■ WHAT IS NEEDED:
Retype the data that follows with no alterations, please.

======== PROVIDED MATERIAL

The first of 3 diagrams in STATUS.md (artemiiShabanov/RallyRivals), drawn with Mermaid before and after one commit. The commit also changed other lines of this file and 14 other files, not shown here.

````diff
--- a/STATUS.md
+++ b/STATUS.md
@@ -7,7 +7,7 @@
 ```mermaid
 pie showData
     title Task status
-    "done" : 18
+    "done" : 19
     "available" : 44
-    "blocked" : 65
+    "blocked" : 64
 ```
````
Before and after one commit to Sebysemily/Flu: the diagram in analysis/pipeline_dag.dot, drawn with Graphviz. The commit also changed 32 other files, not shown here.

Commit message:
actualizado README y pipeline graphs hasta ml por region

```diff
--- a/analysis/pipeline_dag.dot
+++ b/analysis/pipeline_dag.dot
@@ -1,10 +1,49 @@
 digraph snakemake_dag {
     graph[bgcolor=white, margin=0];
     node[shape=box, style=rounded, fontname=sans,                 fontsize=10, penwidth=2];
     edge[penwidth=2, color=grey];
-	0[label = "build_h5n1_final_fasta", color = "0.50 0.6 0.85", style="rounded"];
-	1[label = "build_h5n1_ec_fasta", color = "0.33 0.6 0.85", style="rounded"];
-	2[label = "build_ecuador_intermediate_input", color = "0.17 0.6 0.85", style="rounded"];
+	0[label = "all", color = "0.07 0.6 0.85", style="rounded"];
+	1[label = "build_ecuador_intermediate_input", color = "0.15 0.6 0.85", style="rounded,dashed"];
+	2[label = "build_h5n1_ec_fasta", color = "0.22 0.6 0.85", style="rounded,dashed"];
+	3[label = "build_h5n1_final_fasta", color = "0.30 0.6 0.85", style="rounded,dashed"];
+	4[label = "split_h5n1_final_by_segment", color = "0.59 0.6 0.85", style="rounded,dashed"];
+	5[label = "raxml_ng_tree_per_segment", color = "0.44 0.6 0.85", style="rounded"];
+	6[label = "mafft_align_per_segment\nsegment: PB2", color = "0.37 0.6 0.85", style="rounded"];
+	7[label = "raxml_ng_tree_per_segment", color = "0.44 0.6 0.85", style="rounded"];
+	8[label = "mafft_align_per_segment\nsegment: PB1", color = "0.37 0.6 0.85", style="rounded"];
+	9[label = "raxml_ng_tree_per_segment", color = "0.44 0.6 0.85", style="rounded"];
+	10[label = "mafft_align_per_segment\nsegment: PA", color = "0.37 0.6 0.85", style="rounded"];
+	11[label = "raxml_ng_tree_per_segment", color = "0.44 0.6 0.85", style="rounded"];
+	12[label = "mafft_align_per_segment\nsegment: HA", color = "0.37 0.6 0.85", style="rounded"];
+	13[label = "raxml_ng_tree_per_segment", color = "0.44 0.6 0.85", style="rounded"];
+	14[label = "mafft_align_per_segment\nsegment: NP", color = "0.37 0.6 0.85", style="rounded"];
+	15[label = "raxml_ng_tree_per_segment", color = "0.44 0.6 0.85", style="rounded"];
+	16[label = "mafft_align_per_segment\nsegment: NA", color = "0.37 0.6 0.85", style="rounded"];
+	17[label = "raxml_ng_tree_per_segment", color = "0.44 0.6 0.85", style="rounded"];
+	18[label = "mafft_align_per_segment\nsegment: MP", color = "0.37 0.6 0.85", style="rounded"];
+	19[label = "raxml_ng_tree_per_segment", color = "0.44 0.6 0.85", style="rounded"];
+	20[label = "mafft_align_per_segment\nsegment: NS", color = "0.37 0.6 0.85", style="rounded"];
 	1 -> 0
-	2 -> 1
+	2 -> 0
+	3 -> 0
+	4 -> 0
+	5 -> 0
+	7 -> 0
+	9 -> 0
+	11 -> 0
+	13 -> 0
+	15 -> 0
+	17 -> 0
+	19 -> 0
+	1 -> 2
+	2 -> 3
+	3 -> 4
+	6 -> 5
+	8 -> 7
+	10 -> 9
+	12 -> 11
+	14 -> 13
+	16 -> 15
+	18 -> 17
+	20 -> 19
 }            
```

================

■ WORKED SOLUTION:
The first of 3 diagrams in STATUS.md (artemiiShabanov/RallyRivals), drawn with Mermaid before and after one commit. The commit also changed other lines of this file and 14 other files, not shown here.

````diff
--- a/STATUS.md
+++ b/STATUS.md
@@ -7,7 +7,7 @@
 ```mermaid
 pie showData
     title Task status
-    "done" : 18
+    "done" : 19
     "available" : 44
-    "blocked" : 65
+    "blocked" : 64
 ```
````
Before and after one commit to Sebysemily/Flu: the diagram in analysis/pipeline_dag.dot, drawn with Graphviz. The commit also changed 32 other files, not shown here.

Commit message:
actualizado README y pipeline graphs hasta ml por region

```diff
--- a/analysis/pipeline_dag.dot
+++ b/analysis/pipeline_dag.dot
@@ -1,10 +1,49 @@
 digraph snakemake_dag {
     graph[bgcolor=white, margin=0];
     node[shape=box, style=rounded, fontname=sans,                 fontsize=10, penwidth=2];
     edge[penwidth=2, color=grey];
-	0[label = "build_h5n1_final_fasta", color = "0.50 0.6 0.85", style="rounded"];
-	1[label = "build_h5n1_ec_fasta", color = "0.33 0.6 0.85", style="rounded"];
-	2[label = "build_ecuador_intermediate_input", color = "0.17 0.6 0.85", style="rounded"];
+	0[label = "all", color = "0.07 0.6 0.85", style="rounded"];
+	1[label = "build_ecuador_intermediate_input", color = "0.15 0.6 0.85", style="rounded,dashed"];
+	2[label = "build_h5n1_ec_fasta", color = "0.22 0.6 0.85", style="rounded,dashed"];
+	3[label = "build_h5n1_final_fasta", color = "0.30 0.6 0.85", style="rounded,dashed"];
+	4[label = "split_h5n1_final_by_segment", color = "0.59 0.6 0.85", style="rounded,dashed"];
+	5[label = "raxml_ng_tree_per_segment", color = "0.44 0.6 0.85", style="rounded"];
+	6[label = "mafft_align_per_segment\nsegment: PB2", color = "0.37 0.6 0.85", style="rounded"];
+	7[label = "raxml_ng_tree_per_segment", color = "0.44 0.6 0.85", style="rounded"];
+	8[label = "mafft_align_per_segment\nsegment: PB1", color = "0.37 0.6 0.85", style="rounded"];
+	9[label = "raxml_ng_tree_per_segment", color = "0.44 0.6 0.85", style="rounded"];
+	10[label = "mafft_align_per_segment\nsegment: PA", color = "0.37 0.6 0.85", style="rounded"];
+	11[label = "raxml_ng_tree_per_segment", color = "0.44 0.6 0.85", style="rounded"];
+	12[label = "mafft_align_per_segment\nsegment: HA", color = "0.37 0.6 0.85", style="rounded"];
+	13[label = "raxml_ng_tree_per_segment", color = "0.44 0.6 0.85", style="rounded"];
+	14[label = "mafft_align_per_segment\nsegment: NP", color = "0.37 0.6 0.85", style="rounded"];
+	15[label = "raxml_ng_tree_per_segment", color = "0.44 0.6 0.85", style="rounded"];
+	16[label = "mafft_align_per_segment\nsegment: NA", color = "0.37 0.6 0.85", style="rounded"];
+	17[label = "raxml_ng_tree_per_segment", color = "0.44 0.6 0.85", style="rounded"];
+	18[label = "mafft_align_per_segment\nsegment: MP", color = "0.37 0.6 0.85", style="rounded"];
+	19[label = "raxml_ng_tree_per_segment", color = "0.44 0.6 0.85", style="rounded"];
+	20[label = "mafft_align_per_segment\nsegment: NS", color = "0.37 0.6 0.85", style="rounded"];
 	1 -> 0
-	2 -> 1
+	2 -> 0
+	3 -> 0
+	4 -> 0
+	5 -> 0
+	7 -> 0
+	9 -> 0
+	11 -> 0
+	13 -> 0
+	15 -> 0
+	17 -> 0
+	19 -> 0
+	1 -> 2
+	2 -> 3
+	3 -> 4
+	6 -> 5
+	8 -> 7
+	10 -> 9
+	12 -> 11
+	14 -> 13
+	16 -> 15
+	18 -> 17
+	20 -> 19
 }            
```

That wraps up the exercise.